TASK GOAL: Some lines in the listing may contain the word "predatory". Say how many, with the number alone.

SUPPLIED RECORDS:

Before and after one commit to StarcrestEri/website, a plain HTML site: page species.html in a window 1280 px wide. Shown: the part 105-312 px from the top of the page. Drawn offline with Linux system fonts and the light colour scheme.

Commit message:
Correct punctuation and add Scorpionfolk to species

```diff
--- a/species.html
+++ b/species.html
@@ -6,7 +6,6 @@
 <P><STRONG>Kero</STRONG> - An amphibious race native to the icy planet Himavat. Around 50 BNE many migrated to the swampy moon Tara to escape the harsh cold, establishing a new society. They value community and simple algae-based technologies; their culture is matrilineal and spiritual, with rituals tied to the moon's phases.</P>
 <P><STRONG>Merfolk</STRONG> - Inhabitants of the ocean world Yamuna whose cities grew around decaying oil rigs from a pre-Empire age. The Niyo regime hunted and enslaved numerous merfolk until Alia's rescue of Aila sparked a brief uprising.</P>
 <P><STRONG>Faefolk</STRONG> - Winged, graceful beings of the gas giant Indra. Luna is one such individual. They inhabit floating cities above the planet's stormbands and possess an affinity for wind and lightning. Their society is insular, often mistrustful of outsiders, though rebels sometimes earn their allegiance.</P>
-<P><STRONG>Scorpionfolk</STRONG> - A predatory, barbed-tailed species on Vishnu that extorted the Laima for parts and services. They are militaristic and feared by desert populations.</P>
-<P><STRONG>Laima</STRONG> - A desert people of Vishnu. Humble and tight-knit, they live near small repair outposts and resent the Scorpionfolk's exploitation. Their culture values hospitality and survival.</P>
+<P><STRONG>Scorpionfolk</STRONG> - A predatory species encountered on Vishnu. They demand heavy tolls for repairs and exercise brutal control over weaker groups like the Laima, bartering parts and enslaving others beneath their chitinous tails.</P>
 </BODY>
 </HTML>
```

COMPLETED TASK: 2